Walking the Lines
by Ruby Bryant
Reprinted from "Crown Jewels of the Wire", July 1985, page 12
THE KEY WEST EXTENSION
Recently, while doing some research on Florida telegraph lines, I came across an interesting story. I am most happy to pass it along to our readers.
As we drive to Key West today, few of us realize that a scant 85 years ago this was a major
trip -- made by only the hardier souls.
As late as 1900, the trip to Key West involved a horse back ride to Marathon Key, a ferry to No Name Key, from there a bridge connected you to Big Pine Key, and then you had to go around the islands to Key West.
In the early 1900's Mr. Flagler, one of the founders of the Florida East Coast Railway, decided to put in the Key West Extension. With the completion of this extension, Key West was open to all. The fare from downtown Miami, a distance of 200 miles, to Key West was only $1.00. Overnight and weekends trips were somewhat higher.
On Labor Day weekend of September, 1935, advertisements in the Miami Daily News and on placards around the city proclaimed a "Big Four Dollar Key Tour". The trip was scheduled to leave Miami early Saturday, August 31, and arrive at Key West in the late afternoon. It was to leave Key West Monday afternoon arriving back in Miami late that night. Hundreds of people took this late opportunity of the summer season for one last fling.
The train puffed out of Miami on time and arrived in Key West, where it discharged it's passengers for a weekend of fishing and sun bathing. No one took much note of a tropical storm forming east of the Bahaman Islands.
It was not until Sunday, September 1, that the storm began to merit serious attention. It was decided that it was not practical to collect the passengers and leave early.
Near departure time on Monday the square red and black hurricane flags were hoisted over the Keys. These red and black harbingers of danger finally alerted the authorities. No one would dare send out a train, in fear of the approaching hurricane.
Late Monday afternoon the hurricane roared across the upper and middle Key's. Hundreds of people perished by drowning. The railroad was demolished for miles. Telephone and telegraph lines, attached to the railway bridges, went into the water as the bridges gave way to the on rushing water. All communication was lost.
Casualties in Key West were few, since the highest winds were north of there. But what of the train load of visitors? No railroad existed, any longer. The highway, dependent upon two ferries to get over the deep water could not be used as both ferries were out of service. However, none of this was known in Key West.
Key West did not receive the center of the storm. About 10:00 PM Monday the wind at Key West had begun to subside. The passengers were boarded and the train began to inch its way up the Keys, still harassed by gale force winds. Neither the railroad officials nor the train crew was aware of the conditions of the road beds or the tracks. It was nearly daylight before the truth began to appear.
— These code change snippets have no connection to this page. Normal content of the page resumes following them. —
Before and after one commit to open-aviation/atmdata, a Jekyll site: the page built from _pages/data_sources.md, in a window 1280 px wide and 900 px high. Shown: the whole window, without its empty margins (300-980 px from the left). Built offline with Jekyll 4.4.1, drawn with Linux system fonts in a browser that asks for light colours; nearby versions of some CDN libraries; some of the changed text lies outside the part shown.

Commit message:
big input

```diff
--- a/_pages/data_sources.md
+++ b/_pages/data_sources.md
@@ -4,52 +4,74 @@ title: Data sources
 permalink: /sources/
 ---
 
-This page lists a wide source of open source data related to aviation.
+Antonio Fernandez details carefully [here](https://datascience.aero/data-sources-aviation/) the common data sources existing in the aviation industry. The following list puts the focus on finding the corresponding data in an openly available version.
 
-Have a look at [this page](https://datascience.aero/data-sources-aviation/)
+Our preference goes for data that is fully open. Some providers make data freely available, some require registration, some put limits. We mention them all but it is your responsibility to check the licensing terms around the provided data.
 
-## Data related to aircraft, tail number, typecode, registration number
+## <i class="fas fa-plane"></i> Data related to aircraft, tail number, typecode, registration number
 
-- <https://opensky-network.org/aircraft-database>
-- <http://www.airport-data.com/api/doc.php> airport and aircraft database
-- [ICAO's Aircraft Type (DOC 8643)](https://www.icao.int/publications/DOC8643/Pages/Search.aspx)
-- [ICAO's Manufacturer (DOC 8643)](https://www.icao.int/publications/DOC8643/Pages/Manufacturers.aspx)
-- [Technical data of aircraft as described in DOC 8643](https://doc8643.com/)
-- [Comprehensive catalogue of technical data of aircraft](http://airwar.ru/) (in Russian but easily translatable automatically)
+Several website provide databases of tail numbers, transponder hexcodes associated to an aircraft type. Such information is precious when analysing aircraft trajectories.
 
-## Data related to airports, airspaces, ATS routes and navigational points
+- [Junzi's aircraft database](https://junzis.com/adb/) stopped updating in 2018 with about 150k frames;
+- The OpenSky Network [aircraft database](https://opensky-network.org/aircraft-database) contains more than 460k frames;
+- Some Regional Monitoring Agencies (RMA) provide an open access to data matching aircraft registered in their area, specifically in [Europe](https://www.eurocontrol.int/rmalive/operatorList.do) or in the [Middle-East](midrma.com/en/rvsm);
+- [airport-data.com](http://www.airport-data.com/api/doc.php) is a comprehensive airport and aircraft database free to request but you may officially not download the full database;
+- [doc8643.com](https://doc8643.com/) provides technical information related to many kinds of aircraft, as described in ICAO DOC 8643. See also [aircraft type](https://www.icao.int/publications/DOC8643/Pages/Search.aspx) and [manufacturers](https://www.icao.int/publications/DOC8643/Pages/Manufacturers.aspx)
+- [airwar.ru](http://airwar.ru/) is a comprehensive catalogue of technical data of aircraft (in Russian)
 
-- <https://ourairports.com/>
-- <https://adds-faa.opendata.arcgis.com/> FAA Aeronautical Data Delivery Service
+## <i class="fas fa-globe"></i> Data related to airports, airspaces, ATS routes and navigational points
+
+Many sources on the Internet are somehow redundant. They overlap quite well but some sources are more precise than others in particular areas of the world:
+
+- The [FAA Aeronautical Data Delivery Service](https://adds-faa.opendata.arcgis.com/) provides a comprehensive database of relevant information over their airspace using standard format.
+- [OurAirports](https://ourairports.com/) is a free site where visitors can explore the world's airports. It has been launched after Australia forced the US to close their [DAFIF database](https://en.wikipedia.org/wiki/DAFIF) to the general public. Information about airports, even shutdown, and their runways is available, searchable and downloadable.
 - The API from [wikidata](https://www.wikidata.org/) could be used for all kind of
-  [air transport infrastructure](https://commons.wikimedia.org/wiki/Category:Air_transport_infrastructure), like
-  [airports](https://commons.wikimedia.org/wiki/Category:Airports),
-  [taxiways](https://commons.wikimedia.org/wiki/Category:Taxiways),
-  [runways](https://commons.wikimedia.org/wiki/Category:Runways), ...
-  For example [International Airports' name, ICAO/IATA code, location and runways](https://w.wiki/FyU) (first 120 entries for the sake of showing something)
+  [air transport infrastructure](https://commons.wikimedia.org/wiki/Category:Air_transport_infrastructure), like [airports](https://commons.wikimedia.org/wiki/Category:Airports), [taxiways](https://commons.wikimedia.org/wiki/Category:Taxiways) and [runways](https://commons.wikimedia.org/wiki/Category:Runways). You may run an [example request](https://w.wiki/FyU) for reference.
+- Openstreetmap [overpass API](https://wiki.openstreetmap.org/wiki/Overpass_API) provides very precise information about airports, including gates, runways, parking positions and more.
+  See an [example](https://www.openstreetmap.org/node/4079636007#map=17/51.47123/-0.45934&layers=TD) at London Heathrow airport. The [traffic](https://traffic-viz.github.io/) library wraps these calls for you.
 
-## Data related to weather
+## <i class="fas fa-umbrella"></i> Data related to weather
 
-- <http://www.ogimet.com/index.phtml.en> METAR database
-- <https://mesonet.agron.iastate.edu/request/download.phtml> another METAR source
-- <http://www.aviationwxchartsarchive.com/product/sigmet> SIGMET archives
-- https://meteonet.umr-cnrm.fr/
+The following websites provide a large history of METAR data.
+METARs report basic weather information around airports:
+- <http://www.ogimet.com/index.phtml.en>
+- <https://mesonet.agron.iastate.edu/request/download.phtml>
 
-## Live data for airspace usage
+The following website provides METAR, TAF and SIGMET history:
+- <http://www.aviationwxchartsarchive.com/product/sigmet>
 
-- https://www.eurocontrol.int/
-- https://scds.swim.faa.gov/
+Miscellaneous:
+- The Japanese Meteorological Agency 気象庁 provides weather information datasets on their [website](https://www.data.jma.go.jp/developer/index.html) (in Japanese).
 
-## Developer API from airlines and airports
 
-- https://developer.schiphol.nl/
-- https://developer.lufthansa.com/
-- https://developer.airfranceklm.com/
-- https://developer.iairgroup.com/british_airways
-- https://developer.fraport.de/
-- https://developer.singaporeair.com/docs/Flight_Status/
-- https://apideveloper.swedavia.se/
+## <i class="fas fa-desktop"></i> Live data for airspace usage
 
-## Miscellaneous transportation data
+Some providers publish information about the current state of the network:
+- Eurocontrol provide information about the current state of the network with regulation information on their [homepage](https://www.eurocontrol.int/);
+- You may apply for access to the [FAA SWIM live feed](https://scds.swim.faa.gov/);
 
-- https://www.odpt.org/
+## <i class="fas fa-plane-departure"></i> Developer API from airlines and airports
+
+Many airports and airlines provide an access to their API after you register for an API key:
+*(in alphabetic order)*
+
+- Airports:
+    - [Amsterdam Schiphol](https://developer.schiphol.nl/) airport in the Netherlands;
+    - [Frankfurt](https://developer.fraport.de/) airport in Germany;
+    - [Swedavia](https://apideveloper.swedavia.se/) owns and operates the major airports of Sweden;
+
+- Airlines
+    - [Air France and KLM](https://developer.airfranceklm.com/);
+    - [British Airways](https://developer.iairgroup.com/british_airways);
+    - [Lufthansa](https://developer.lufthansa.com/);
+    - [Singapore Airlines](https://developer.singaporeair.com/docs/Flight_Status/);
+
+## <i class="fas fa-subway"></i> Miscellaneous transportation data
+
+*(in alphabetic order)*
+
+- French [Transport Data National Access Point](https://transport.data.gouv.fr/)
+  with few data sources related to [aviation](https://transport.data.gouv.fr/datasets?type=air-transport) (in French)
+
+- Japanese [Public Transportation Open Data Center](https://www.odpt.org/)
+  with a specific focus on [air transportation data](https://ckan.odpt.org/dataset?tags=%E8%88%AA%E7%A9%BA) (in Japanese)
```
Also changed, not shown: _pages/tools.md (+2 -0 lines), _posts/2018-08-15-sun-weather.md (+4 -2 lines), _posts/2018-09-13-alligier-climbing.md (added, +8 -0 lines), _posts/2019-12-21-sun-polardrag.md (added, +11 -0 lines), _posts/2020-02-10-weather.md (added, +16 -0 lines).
When the train arrived at Snake Creek, well up into the keys, but still a long way from home, the tracks were completely washed away.
Needless to say, the vendors on the train sold out their entire stock of snacks and sandwiches. The passengers accepted the emergency situation in good humor, leaving the train on foot to forage for food.
After a good deal of searching, they found a small grocery store with the proprietor and some stock intact. What beverage he had was soon sold out.
Finally, Tuesday afternoon a decision was reached that a return to Key West was the only
possibility -- having to back the train all the way. The weary passengers returned to their lodgings, including the legendary La Concha Hotel, early Wednesday morning.
About 5:00 PM Wednesday the Peninsular & Occidental's S.S. Cuba put into Key West, for a brief layover enroot to Havana. From Havana it was to sail to Tampa.
Although the ship was loaded with other excursionist's, she agreed to take the stranded railroad passengers, most of them as deck passengers. The attendants on the S.S. Cuba did their best to accommodate their super-cargo. One spirited young lady, remembered by several aboard the train as the "Lady in Red", succumbed to the excitement and the still rough Gulf of Mexico, became ill enough to need bed rest. An official of the steamship line surrendered his stateroom, allowing the girl to rest in his berth during the overnight trip to Tampa. Other passengers fared but little better. Dining room stewards passed among the travelers offering food, but finding few takers.
Thursday morning, five days after they had left Miami, the railroad passengers arrived in Tampa where a special train had been ordered to return them to Miami.
For those who took that ill-fated trip they will never forget "The Last Train to Key West". For to this day, they have never rebuilt that railroad line.
What happened to the insulators from that line? Most went into the water during the storm. A skin diver found some Hemingray 43 cables in blue; also, some Hemingray 40's and 42's with one inch drip points, which were very pretty. Other insulators have been found with white coral all around them, which display very nicely in your collection. Most are still lying under the water and sand waiting for the collector to discover them.
I had the pleasure of getting some Whitall Tatum 1's in purple when they took the remaining sections of the line down about 30 years ago. They are a very dark purple and very pretty.